Store hours? I wish.
I wish that diabetes management had like store hours or something. Like maybe Joe's beta cells could "magically" come back to life from 9pm to like 8am. Ya know? Like every night Joe's glucometer and insulin pump and CGM could put up a "CLOSED" sign.
What is 8/24?
I believe it is one third.
I believe it is one third of our 24 hour day.
If it is one third of our day~in~the~life of living with diabetes, guess what? It is one third of our A1C. I guess I shouldn't say "our"...it is one third of my child's A1C. One third is a big hunk of my child's well being.
I am not going to be wishy-washy here. I am not going to say do what works for you and your family. I am not going to. I am going to say that I think night checks are part of managing diabetes. I don't do night checks solely out of fear of lows and out of fear of the dreadfully named "Dead In Bed Syndrome". I also do them for trending blood sugars and adjusting basals accordingly. And. I do them for correcting highs as well.

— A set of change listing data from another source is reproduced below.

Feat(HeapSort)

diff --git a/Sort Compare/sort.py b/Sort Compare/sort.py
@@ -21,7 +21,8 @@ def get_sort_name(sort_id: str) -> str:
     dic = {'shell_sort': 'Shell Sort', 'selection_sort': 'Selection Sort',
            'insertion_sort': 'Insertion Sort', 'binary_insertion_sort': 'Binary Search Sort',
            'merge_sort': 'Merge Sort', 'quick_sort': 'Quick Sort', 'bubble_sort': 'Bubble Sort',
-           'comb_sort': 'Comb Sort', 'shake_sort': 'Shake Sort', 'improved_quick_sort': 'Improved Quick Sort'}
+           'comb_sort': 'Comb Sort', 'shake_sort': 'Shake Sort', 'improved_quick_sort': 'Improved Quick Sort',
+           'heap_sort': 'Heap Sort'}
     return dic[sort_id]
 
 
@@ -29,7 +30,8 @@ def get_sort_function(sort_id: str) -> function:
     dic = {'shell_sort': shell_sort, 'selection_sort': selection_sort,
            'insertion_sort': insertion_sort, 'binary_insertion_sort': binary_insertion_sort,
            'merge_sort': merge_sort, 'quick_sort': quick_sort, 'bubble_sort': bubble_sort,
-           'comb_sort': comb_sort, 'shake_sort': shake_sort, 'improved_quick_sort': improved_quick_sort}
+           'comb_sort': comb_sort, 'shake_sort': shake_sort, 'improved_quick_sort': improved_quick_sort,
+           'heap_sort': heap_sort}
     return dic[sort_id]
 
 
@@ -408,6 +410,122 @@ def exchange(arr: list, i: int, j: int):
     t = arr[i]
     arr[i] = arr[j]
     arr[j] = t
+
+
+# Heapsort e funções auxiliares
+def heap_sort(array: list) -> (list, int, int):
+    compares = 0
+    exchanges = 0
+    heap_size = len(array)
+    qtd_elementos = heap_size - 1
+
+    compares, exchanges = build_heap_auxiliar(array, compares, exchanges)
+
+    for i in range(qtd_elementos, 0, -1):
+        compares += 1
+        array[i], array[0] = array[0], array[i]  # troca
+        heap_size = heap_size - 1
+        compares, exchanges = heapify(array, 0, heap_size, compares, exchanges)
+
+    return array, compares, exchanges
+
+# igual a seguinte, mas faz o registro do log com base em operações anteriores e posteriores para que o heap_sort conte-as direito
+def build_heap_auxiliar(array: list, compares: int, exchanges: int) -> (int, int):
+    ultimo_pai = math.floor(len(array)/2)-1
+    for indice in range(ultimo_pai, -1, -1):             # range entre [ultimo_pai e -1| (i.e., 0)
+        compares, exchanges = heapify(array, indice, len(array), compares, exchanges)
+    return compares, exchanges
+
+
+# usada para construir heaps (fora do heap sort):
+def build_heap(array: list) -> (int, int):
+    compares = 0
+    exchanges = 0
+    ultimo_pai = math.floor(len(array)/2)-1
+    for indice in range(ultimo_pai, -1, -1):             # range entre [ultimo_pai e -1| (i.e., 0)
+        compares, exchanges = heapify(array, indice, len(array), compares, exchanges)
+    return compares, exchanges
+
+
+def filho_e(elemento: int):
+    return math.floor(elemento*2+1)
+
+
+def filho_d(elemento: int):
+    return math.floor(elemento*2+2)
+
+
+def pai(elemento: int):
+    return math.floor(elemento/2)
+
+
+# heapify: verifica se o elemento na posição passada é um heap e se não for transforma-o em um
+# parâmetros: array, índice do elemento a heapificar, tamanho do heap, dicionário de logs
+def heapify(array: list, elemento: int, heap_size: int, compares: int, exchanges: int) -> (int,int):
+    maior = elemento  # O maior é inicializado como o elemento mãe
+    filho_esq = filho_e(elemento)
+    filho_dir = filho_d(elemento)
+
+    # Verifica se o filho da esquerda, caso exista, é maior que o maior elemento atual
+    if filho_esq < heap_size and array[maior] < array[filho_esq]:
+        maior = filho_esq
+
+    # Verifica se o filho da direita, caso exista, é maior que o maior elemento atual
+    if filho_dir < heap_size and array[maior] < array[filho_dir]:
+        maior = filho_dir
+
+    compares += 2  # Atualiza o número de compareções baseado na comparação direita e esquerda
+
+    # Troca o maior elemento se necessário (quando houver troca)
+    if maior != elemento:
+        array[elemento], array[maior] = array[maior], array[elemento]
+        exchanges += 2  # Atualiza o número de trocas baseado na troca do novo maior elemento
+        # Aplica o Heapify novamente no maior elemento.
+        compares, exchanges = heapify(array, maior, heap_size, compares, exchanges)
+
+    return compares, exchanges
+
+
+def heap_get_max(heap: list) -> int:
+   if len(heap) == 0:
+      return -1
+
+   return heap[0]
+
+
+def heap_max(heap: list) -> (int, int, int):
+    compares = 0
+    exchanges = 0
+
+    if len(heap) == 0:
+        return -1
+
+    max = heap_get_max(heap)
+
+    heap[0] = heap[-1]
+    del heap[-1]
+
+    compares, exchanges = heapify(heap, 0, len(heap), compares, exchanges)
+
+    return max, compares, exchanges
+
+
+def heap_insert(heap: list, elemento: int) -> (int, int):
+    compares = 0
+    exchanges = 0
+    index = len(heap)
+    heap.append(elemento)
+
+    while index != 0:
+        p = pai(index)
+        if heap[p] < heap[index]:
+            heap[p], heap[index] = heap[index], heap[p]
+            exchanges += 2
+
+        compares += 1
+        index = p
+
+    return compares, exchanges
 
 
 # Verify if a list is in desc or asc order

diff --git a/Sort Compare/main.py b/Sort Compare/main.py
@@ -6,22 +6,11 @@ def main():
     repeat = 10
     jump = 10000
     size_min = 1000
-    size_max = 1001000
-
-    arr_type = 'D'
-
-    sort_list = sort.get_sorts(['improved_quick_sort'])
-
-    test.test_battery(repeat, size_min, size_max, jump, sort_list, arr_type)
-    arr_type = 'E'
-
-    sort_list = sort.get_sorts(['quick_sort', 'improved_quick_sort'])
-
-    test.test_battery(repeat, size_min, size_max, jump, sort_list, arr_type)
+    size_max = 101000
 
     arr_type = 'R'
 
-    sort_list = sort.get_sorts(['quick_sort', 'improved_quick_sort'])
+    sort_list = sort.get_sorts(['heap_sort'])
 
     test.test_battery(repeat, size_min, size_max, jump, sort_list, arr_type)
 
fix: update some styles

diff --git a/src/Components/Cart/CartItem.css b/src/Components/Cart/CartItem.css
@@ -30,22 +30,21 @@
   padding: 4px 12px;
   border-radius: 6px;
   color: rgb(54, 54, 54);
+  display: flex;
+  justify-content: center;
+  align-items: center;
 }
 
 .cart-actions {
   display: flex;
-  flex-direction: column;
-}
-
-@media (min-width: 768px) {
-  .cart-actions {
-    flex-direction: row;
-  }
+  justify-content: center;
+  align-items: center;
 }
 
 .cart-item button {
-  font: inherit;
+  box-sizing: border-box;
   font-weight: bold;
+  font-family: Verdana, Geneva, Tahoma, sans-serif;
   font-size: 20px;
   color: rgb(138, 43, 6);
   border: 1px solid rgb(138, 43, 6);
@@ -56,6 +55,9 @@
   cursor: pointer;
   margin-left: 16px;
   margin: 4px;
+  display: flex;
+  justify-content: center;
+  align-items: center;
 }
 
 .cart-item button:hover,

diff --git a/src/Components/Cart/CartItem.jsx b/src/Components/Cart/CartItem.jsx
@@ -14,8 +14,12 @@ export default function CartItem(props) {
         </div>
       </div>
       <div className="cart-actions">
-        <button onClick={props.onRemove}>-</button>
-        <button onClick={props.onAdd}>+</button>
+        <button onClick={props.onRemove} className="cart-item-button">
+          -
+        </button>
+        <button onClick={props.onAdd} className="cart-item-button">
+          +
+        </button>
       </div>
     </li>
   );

It is a third of one's A1C during a chunk of time that would normally have "predictable activity" (sleeping), with "predictable carbohydrate intake" (not eating, because sleeping), and with, for the most part, a "predictable amount of insulin" (no carb intake, because not eating, because sleeping) on board.
Our nightly routine here is:
Dave checks Joe's blood sugar @ 11pm (the following assumes no IOB and no CGM):
- If Joe's blood sugar is less than 70, we treat by using the rule of 15s.
- If Joe's blood sugar is 71-100, we give 8 grams of CHO
- If Joe's blood sugar is 100-250, we do nothing.
- If Joe's blood sugar is greater than 250, we correct and then set an alarm to check Joe's blood sugar in 2 hours.
A day~in~the~life of managing my son, Joe's, blood sugar at night.